"More like you want to drag me into this!"

"Well, think of it," said Oscar, leaning forward in his seat. "Unlimited sleep. Sure, black lions with red eyes sleep, but sleep. We could sleep like CEOs!"

Slobodan looked unconvinced, but he offered no argument.

"We all know this system is unfair," continued Oscar. "So we take back what's rightfully ours. No tragic mess on the pavement, no nastiness with security, and no sleep docking. What the corporation doesn't know, won't hurt them."

"Yeah," said Slobodan long and skeptically, "but we'll have to take unscheduled leave in order to fit in more hours of sleep. They'll notice that."

"And who's they in this instance, Slobodan?" asked Oscar.

Slobodan looked confused for a few seconds, then his eyes lit up.

"Us!" he exclaimed. "Our department. We can't alter our records though, just the group totals, just by adding a few extra phantom workers who work all the hours of the week--"

"Yes! That's brilliant actually. I was thinking of something different but--"

"Well the averages are the only thing anyone ever looks at."

"Yes," said Oscar, smiling. He gently punched Slobodan on the shoulder. Slobodan smiled too, then it faded.

"We don't have a delivery system. Unless you're planning on stealing a signal gun from security."

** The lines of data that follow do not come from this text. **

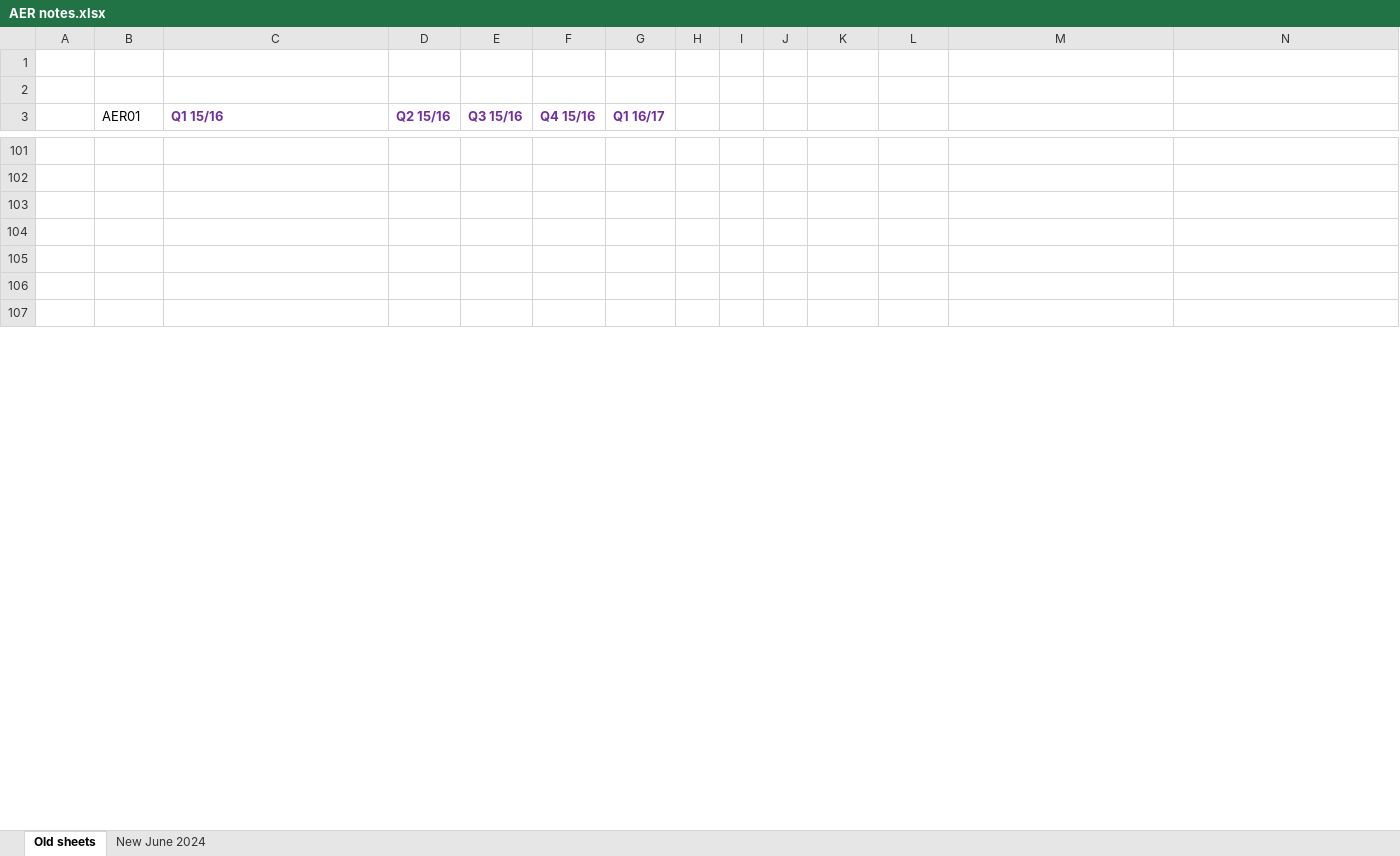
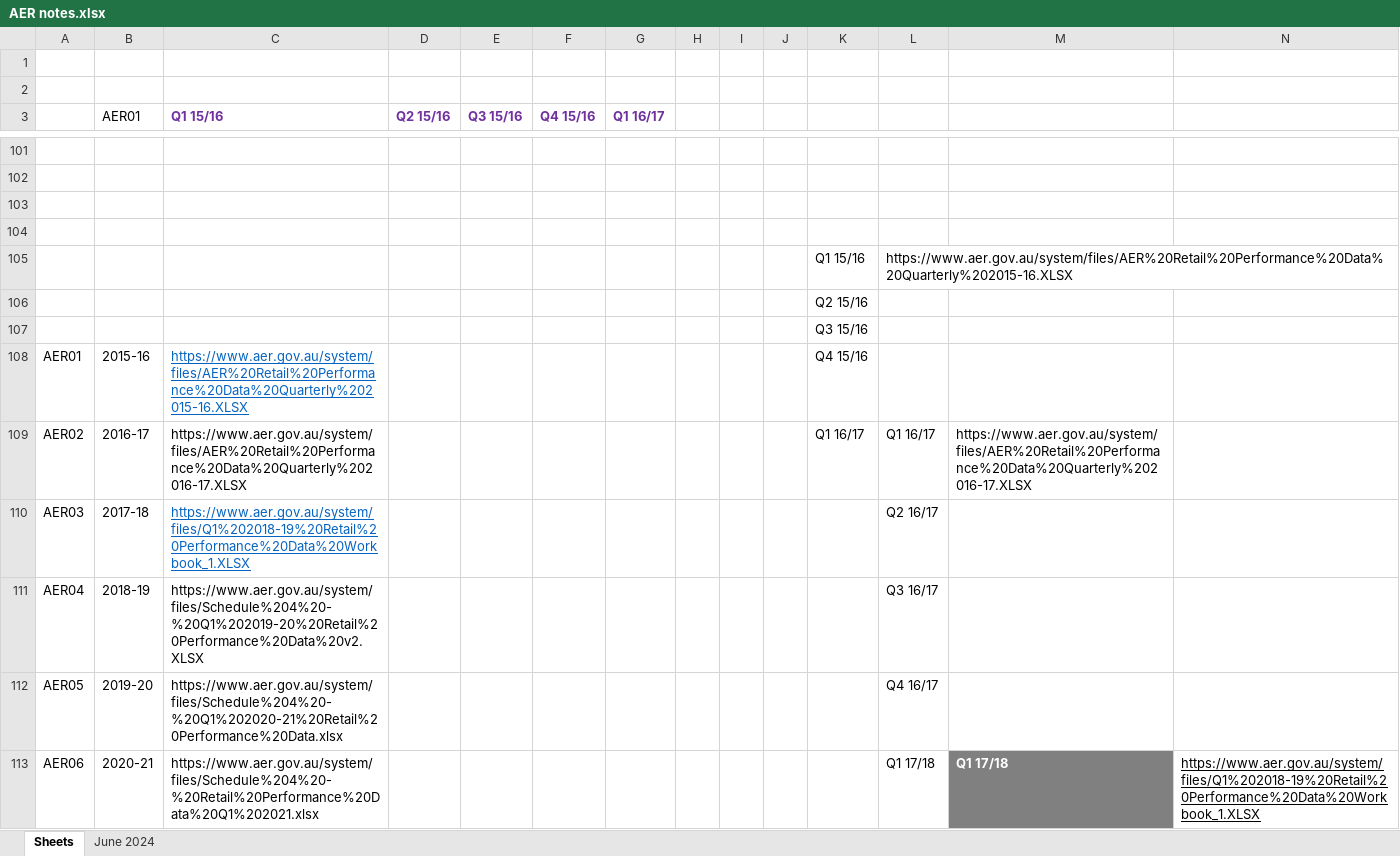
Before and after one commit to PW67/Energy_Poverty, an Excel workbook: AER notes.xlsx, sheet Sheets, drawn as a sheet; only a part is shown, gaps mark what is left out; the shorter side is filled out with more unchanged rows; values as stored, in another font and other column widths than the file's, no borders; conditional formats not drawn; the diff covers the shown part only; the diff names each change by its address in the sheet, - before the commit and + after, or states it on an @@ line.

```diff
--- a/AER notes.xlsx (sheet Sheets)
+++ b/AER notes.xlsx (sheet Sheets)
-sheet tab: Old sheets
+sheet tab: Sheets
-sheet tab: New June 2024
+sheet tab: June 2024
+row 105:  |  |  |  |  |  |  |  |  |  | Q1 15/16 | https://www.aer.gov.au/system/files/AER%20Retail%20Performance%20Data%20Quarterly%202015-16.XLSX
+row 106:  |  |  |  |  |  |  |  |  |  | Q2 15/16
+row 107:  |  |  |  |  |  |  |  |  |  | Q3 15/16
+row 108: AER01 | 2015-16 | https://www.aer.gov.au/system/files/AER%20Retail%20Performance%20Data%20Quarterly%202015-16.XLSX |  |  |  |  |  |  |  | Q4 15/16
+row 109: AER02 | 2016-17 | https://www.aer.gov.au/system/files/AER%20Retail%20Performance%20Data%20Quarterly%202016-17.XLSX |  |  |  |  |  |  |  | Q1 16/17 | Q1 16/17 | https://www.aer.gov.au/system/files/AER%20Retail%20Performance%20Data%20Quarterly%202016-17.XLSX
+row 110: AER03 | 2017-18 | https://www.aer.gov.au/system/files/Q1%202018-19%20Retail%20Performance%20Data%20Workbook_1.XLSX |  |  |  |  |  |  |  |  | Q2 16/17
+row 111: AER04 | 2018-19 | https://www.aer.gov.au/system/files/Schedule%204%20-%20Q1%202019-20%20Retail%20Performance%20Data%20v2.XLSX |  |  |  |  |  |  |  |  | Q3 16/17
+row 112: AER05 | 2019-20 | https://www.aer.gov.au/system/files/Schedule%204%20-%20Q1%202020-21%20Retail%20Performance%20Data.xlsx |  |  |  |  |  |  |  |  | Q4 16/17
+row 113: AER06 | 2020-21 | https://www.aer.gov.au/system/files/Schedule%204%20-%20Retail%20Performance%20Data%20Q1%202021.xlsx |  |  |  |  |  |  |  |  | Q1 17/18 | Q1 17/18 | https://www.aer.gov.au/system/files/Q1%202018-19%20Retail%20Performance%20Data%20Workbook_1.XLSX
```
Also changed, not shown: 63 added rows, 21 edited cells and cell formats elsewhere in this sheet, sheet June 2024, 1 other file.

"No, not at all. That's actually the easy part," said Oscar. "Remember when we all had cell phones--"

Slobodan laughed abruptly, then quieted himself.

"We must have all looked like idiots back then--"

"I still have one of mine--"

"You didn't turn it in?"

"Of course not! I paid good money for it."

"Money..." said Slobodan wistfully.

"Well, the signal is much weaker, but I think if we reprogram it with the nightmare code, and activate it close to our necks, we can activate our sleep regulators."

"Oh, Oscar, that would be absolute heaven. To sleep like we did as children."

"I know, right?"

"What we are doing is so bad, and all kinds of illegal, but I'm in. I am so in."

Oscar, smiling, held out his hand. Slobodan looked down at it, spat into his own hand, and slapped it into Oscar's, then shook vigorously.

"You didn't need to spit," said Oscar.

"Yes I did," said Slobodan. "If I'm going to commit to doing a crime, I want to commit all the way."

"Well then," said Oscar, wiping his hand on his pants, "Let's get started."


Anonymous said...

Wow, another hugely creative story. You've so got the hang of the future, thanks for sharing! Coolest of coincidences that I was just listening to Band of Horses this morning before I went to take a look at your latest story. Not this particular song, the Funeral song is on my current iPod mix. You're on my blogroll and you're staying! ;)

LJofSpades said...

Brilliant story. Dystopian fiction is my favourite. I realise the psychological implications of not sleeping would likely be highly undesirable, but I think I wouldn't mind not sleeping if there was an alternative way to rejuvenate yourself. Hmm...

KaOs said...

Thanks for reading :-)